Wed, 04/20/2022 - 12:38

I had a realization, of sorts, swimming in the warm water off Puerto Rico last week — about sea turtles. True confession: The business about large sea creatures eating balloons and chunks of plastic garbage had always struck me as overwrought. There are a number of infamous photographs of dead albatrosses you can find online in which their entire bodies are filled with bottle caps and other trash, to me perhaps showing the hand of man in more ways than the obvious. Similarly with sea turtles, I wondered how they could mistake party balloons for food.

Like many year-rounders from the East End of the Island, I got away to Rincon in Puerto Rico and nearby Isabella. It was a boys’ surf trip for my son, Ellis, and my nephew Teddy, both 12. I was the chaperone and instructor. I was nervous at first, keeping close to the cousins, but as the week went by and their competence in the water improved, I could drift around on my own a bit.

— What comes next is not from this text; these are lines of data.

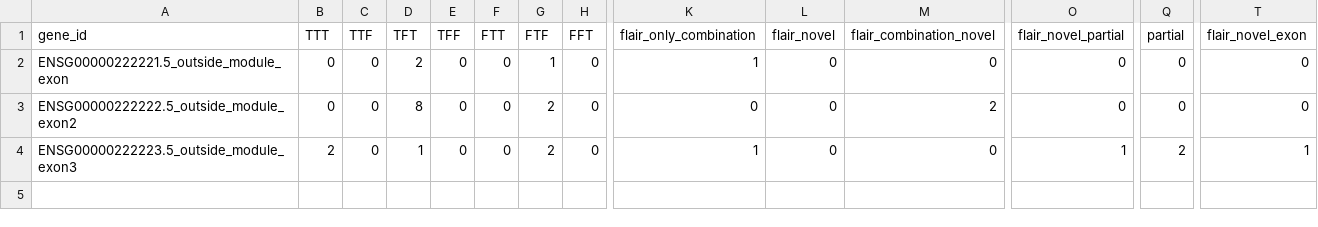
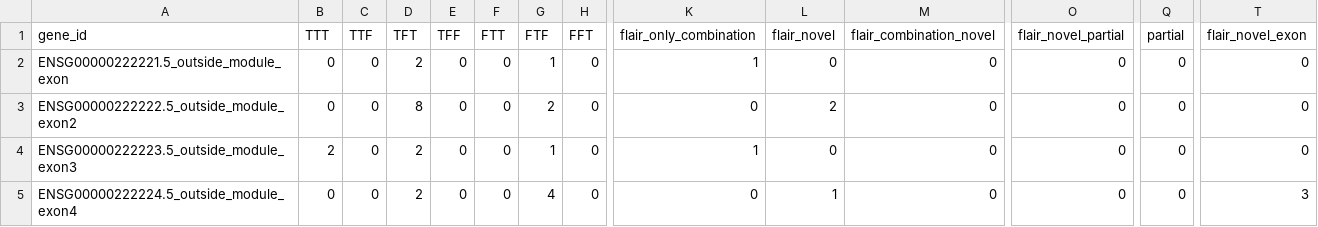
Before and after one commit to OncoHarmony-Network/majiq_academic, a TSV file: longreads/testcases/testcases_module/comparison.tsv, drawn as a sheet; only a part is shown, gaps mark what is left out; rows hold the shown columns only; the diff names each change by its address in the sheet, - before the commit and + after, or states it on an @@ line.

Commit message:
fix module test cases

```diff
--- a/longreads/testcases/testcases_module/comparison.tsv
+++ b/longreads/testcases/testcases_module/comparison.tsv
-L3 (flair_novel): 0
+L3 (flair_novel): 2
-M3 (flair_combination_novel): 2
+M3 (flair_combination_novel): 0
-D4 (TFT): 1
+D4 (TFT): 2
-G4 (FTF): 2
+G4 (FTF): 1
-O4 (flair_novel_partial): 1
+O4 (flair_novel_partial): 0
-Q4 (partial): 2
+Q4 (partial): 0
-T4 (flair_novel_exon): 1
+T4 (flair_novel_exon): 0
+row 5: ENSG00000222224.5_outside_module_exon4 | 0 | 0 | 2 | 0 | 0 | 4 | 0 | 0 | 1 | 0 | 0 | 0 | 3
```
Also changed, not shown: 1 other file.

Toward the end of the trip, the boys surfed while I put on a mask and dived on a sandbar. Sea turtles from about the size of a dinner plate to garbage can lid were cruising the surf line on the bar. Occasionally, I was able to anticipate where they would pass and get a good look. They appeared to be indifferent to me and to the surfers overhead. But what were they doing there in particular, I wondered.

What it seemed was that seaweed accumulated where the waves broke on the bar. There were windrows of it loosely coursing over the sand bottom; these I took to be an easy meal, in shallow water, protected from who knows what that might hunt offshore. But the thing was, there were pieces of all sorts of human debris mixed in with the seaweed. Plastic bags, candy wrappers, and what seemed to be part of a diaper. In the tumbling whitewater a turtle could easily end up with inedible junk in its mouth. Research supports my observation — the more plastic in a turtle’s gut, the greater the probability of premature death from causes other than being struck by a boat, for example.

There, looking around in the shallows, I saw for myself just how it could happen. We live in a world swimming in plastic, garbage that can end up a sea turtle’s dinner.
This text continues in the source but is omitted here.